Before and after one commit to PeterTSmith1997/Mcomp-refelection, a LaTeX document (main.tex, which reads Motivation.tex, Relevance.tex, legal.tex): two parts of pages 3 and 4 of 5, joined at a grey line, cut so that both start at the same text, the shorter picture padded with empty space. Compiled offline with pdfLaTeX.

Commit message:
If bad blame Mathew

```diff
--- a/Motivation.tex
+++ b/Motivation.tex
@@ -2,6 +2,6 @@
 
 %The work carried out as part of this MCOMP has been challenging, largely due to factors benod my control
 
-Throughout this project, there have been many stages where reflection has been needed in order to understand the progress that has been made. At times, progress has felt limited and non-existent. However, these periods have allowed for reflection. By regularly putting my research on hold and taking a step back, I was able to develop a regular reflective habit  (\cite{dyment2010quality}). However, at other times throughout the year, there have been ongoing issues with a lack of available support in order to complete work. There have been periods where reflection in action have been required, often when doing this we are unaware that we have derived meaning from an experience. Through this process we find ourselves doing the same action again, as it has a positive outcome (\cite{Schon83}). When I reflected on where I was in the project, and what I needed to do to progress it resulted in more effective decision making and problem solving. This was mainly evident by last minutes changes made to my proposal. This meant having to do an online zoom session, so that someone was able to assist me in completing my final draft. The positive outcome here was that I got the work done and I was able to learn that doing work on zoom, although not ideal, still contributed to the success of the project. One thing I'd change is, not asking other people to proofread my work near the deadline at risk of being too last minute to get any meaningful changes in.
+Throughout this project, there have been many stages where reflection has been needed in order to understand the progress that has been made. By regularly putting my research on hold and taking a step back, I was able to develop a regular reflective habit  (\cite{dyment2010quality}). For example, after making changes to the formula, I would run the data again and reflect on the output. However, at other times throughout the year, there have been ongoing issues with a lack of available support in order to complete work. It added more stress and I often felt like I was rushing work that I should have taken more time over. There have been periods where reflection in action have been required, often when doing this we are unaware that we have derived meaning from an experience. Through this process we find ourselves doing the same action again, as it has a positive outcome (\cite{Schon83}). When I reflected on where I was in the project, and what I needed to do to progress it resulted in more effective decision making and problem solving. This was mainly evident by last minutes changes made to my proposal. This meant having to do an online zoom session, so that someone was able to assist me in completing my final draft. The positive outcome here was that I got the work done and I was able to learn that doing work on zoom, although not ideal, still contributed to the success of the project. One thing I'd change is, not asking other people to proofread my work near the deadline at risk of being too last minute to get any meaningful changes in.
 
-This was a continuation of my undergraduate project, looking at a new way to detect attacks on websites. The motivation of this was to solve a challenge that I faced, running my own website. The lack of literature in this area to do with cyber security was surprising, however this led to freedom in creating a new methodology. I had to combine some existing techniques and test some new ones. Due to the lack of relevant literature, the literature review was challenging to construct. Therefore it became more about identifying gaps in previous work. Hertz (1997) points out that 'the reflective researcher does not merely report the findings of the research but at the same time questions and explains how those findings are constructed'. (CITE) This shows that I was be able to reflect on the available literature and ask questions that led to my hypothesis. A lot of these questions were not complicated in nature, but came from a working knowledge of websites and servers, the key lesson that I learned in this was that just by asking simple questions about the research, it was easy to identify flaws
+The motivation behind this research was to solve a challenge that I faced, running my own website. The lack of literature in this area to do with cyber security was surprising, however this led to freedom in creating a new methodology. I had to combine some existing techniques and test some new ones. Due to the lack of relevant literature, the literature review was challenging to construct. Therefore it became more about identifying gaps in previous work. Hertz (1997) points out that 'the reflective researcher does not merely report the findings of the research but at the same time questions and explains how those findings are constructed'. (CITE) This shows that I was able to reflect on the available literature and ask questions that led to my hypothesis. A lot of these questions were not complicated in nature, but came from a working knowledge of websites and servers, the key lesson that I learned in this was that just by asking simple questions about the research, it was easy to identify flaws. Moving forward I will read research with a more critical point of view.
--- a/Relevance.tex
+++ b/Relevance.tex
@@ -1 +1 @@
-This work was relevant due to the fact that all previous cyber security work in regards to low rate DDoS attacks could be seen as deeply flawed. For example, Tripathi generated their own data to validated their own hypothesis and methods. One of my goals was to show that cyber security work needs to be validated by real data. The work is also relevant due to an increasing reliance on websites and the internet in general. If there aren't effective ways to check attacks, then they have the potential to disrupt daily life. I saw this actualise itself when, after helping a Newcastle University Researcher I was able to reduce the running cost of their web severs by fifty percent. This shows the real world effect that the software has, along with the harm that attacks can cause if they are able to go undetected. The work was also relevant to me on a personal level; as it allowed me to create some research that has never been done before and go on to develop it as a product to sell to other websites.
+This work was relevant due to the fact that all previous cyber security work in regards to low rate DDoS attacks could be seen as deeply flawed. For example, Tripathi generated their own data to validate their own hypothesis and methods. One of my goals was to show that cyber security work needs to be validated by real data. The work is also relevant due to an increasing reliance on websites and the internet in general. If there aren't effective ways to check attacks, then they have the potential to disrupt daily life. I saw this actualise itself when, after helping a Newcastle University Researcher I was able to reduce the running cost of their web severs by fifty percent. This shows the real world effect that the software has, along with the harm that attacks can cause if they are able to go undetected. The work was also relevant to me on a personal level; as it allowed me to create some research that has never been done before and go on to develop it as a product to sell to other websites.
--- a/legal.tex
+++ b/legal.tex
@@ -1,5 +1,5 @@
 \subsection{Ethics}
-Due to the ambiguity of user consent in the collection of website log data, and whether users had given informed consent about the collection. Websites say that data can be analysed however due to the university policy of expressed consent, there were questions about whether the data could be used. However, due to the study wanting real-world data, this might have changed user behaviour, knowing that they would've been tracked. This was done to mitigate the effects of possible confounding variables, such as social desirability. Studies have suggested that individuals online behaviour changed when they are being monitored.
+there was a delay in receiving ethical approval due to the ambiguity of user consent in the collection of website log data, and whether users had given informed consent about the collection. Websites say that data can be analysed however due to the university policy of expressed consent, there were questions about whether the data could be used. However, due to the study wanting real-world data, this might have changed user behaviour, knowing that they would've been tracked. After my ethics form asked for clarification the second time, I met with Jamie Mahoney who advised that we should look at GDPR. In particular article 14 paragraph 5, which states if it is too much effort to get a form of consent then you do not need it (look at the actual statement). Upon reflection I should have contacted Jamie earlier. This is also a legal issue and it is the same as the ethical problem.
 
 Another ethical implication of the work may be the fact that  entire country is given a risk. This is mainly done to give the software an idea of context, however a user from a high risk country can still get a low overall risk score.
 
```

==*==

◆ ACTIVITY
In the listing, find each line with the string "Relevance" and copy it.

◆ WRITTEN ANSWER
Before and after one commit to PeterTSmith1997/Mcomp-refelection, a LaTeX document (main.tex, which reads Motivation.tex, Relevance.tex, legal.tex): two parts of pages 3 and 4 of 5, joined at a grey line, cut so that both start at the same text, the shorter picture padded with empty space. Compiled offline with pdfLaTeX.
--- a/Relevance.tex
+++ b/Relevance.tex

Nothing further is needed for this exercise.